Personalization: Serving relevant content for the optimal customer experience
Updated: June 2, 2022
Personalization is a byword for digital experiences. Here’s a bit about the tools and tactics used to build tailored customer experiences.
What is personalization?
What is personalization?
Personalization enables businesses to build closer, more profitable relationships with their customers through empathy. The actual process of personalization involves tailoring something — like information, an offering, or an overall experience — to match the priorities and preferences of an individual customer or entire customer segment. In anticipating what these individuals want and need, businesses make customers feel valued, creating a more positive user experience.

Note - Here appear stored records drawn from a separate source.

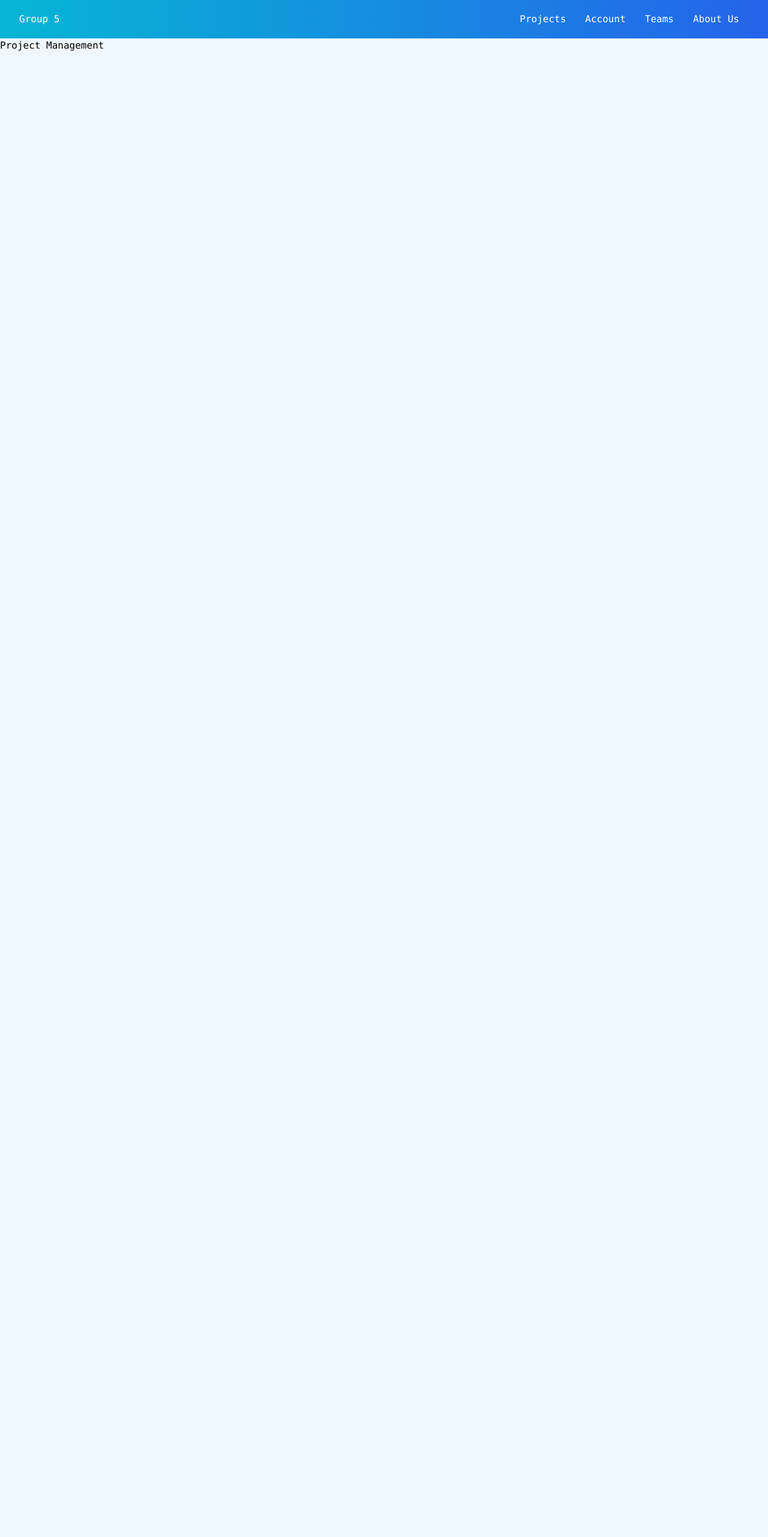
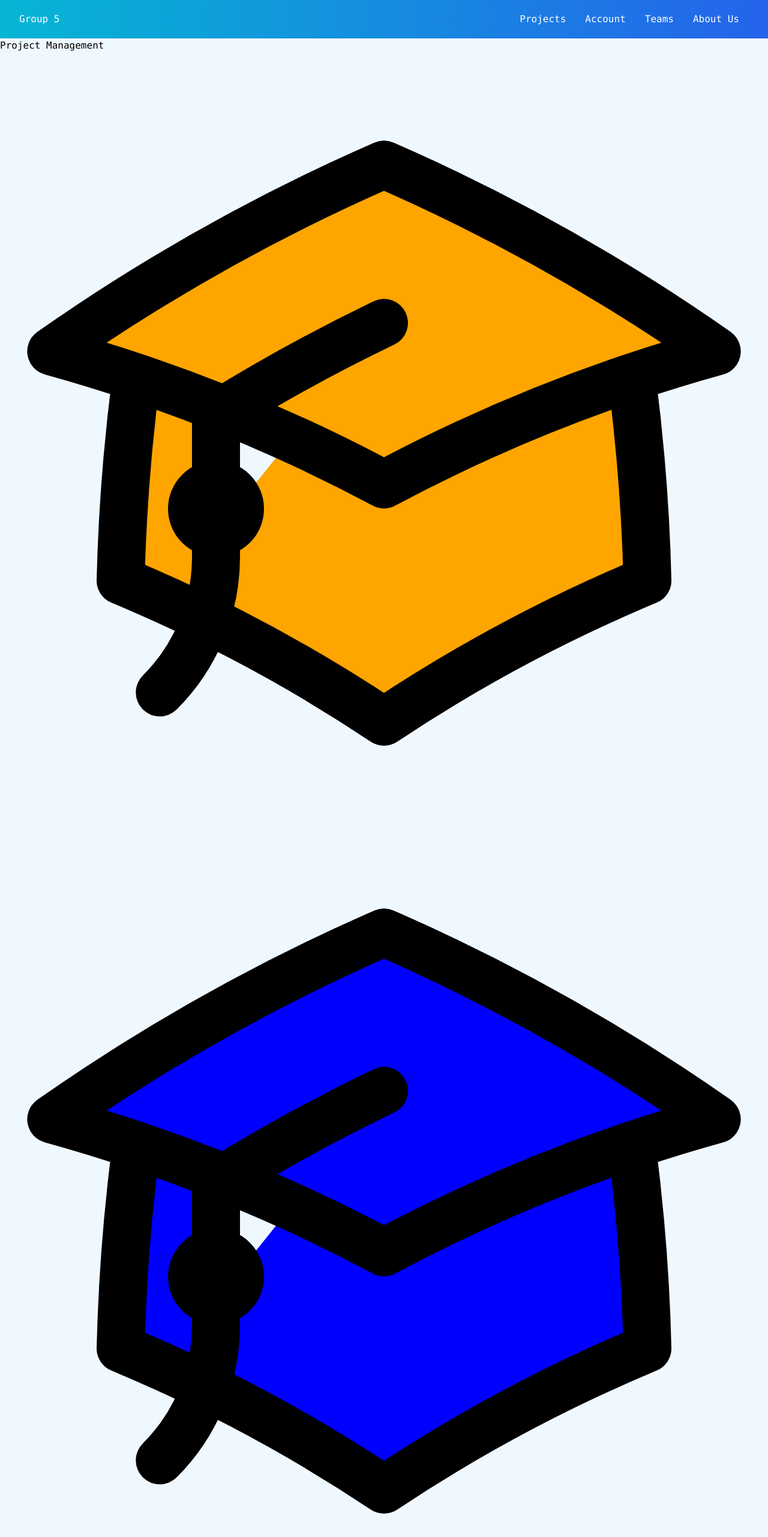
Before and after one commit to JJGuajardo10/ECE461L-Hardware, a React (Create React App) app in the folder ece461l-hardware/: page /ProjectManagement in a window 1280 px wide. Shown: the top 2562 px of the page at 60% size. Before the commit the page ends 800 px from the top, so only its background shows below. Built offline with nearby package versions, Linux system fonts and the light colour scheme.

Commit message:
Added ProjectID to Landing Page

```diff
--- a/ece461l-hardware/src/components/Input.js
+++ b/ece461l-hardware/src/components/Input.js
@@ -1,4 +1,4 @@
-const fixedInputClass="rounded-md appearance-none relative block w-full px-3 py-2 border border-gray-300 placeholder-gray-500 text-gray-900 focus:outline-none focus:ring-purple-500 focus:border-purple-500 focus:z-10 sm:text-sm font-mono"
+const fixedInputClass="rounded-md appearance-none relative block w-full px-3 py-2 border border-gray-300 placeholder-blue-500 text-gray-900 focus:outline-none focus:ring-blue-500 focus:border-blue-500 focus:z-10 sm:text-sm font-mono"
 
 export default function Input({
     handleChange,
@@ -13,7 +13,7 @@ export default function Input({
     customClass
 }){
     return(
-        <div className="my-5">
+        <div className>
             <label htmlFor={labelFor} className="sr-only">
               {labelText}
             </label>
--- /dev/null
+++ b/ece461l-hardware/src/components/ProjectDisplay.js
@@ -0,0 +1,21 @@
+import React from 'react'
+
+export default function ProjectDisplay() {
+  return (
+    <div className='carousel carousel-vertical'>
+        <div className='carousel-item h-ful'>
+        <svg xmlns="http://www.w3.org/2000/svg" fill="orange" viewBox="0 0 24 24" stroke-width="1.5" stroke="currentColor" class="w-full h-full">
+  <path stroke-linecap="round" stroke-linejoin="round" d="M4.26 10.147a60.436 60.436 0 00-.491 6.347A48.627 48.627 0 0112 20.904a48.627 48.627 0 018.232-4.41 60.46 60.46 0 00-.491-6.347m-15.482 0a50.57 50.57 0 00-2.658-.813A59.905 59.905 0 0112 3.493a59.902 59.902 0 0110.399 5.84c-.896.248-1.783.52-2.658.814m-15.482 0A50.697 50.697 0 0112 13.489a50.702 50.702 0 017.74-3.342M6.75 15a.75.75 0 100-1.5.75.75 0 000 1.5zm0 0v-3.675A55.378 55.378 0 0112 8.443m-7.007 11.55A5.981 5.981 0 006.75 15.75v-1.5" />
+</svg>
+
+        </div>
+        <div className='carousel-item h-full'>
+        <svg xmlns="http://www.w3.org/2000/svg" fill="blue" viewBox="0 0 24 24" stroke-width="1.5" stroke="currentColor" class="w-full h-full">
+  <path stroke-linecap="round" stroke-linejoin="round" d="M4.26 10.147a60.436 60.436 0 00-.491 6.347A48.627 48.627 0 0112 20.904a48.627 48.627 0 018.232-4.41 60.46 60.46 0 00-.491-6.347m-15.482 0a50.57 50.57 0 00-2.658-.813A59.905 59.905 0 0112 3.493a59.902 59.902 0 0110.399 5.84c-.896.248-1.783.52-2.658.814m-15.482 0A50.697 50.697 0 0112 13.489a50.702 50.702 0 017.74-3.342M6.75 15a.75.75 0 100-1.5.75.75 0 000 1.5zm0 0v-3.675A55.378 55.378 0 0112 8.443m-7.007 11.55A5.981 5.981 0 006.75 15.75v-1.5" />
+</svg>
+
+        </div>
+
+    </div>
+  )
+}
--- a/ece461l-hardware/src/constants/formFields.js
+++ b/ece461l-hardware/src/constants/formFields.js
@@ -18,6 +18,16 @@ const loginFields=[
         autoComplete:"current-password",
         isRequired:true,
         placeholder:"Password"
+    },
+    {
+        labelText:"ProjectID",
+        labelFor:"projectid",
+        id:"projectid",
+        name:"projectid",
+        type:"projectid",
+        autoComplete:"current-projectid",
+        isRequired:true,
+        placeholder:"ProjectID"
     }
 ]
 
--- a/ece461l-hardware/src/pages/ProjectManagement.js
+++ b/ece461l-hardware/src/pages/ProjectManagement.js
@@ -2,12 +2,14 @@ import Navbar from "../components/Navbar"
 import Title from "../components/Title"
 import Header from "../components/Header"
 import Login from "../components/Login"
+import ProjectDisplay from "../components/ProjectDisplay"
 
 export default function ProjectPage(){
     return(
         <>
             <Navbar />
             <div className="font-mono ">Project Management</div>
+            <ProjectDisplay/>
 
         </>
     )
```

In less clinical terms, it’s those social media advertisements featuring shirts that look similar to styles you’ve been browsing online elsewhere, the local concerts your music streaming software serves based on your location, or the articles a news outlet recommends reading next based on those you’ve already perused while sipping your morning coffee. It’s the well-informed act of putting something attractive to someone directly in front of them. Customer preferences might be explicitly communicated by a customer by a pick list or a quiz, for example. They may also be inferred based on characteristics, behaviors, and context, typically derived from past actions of other similar customers.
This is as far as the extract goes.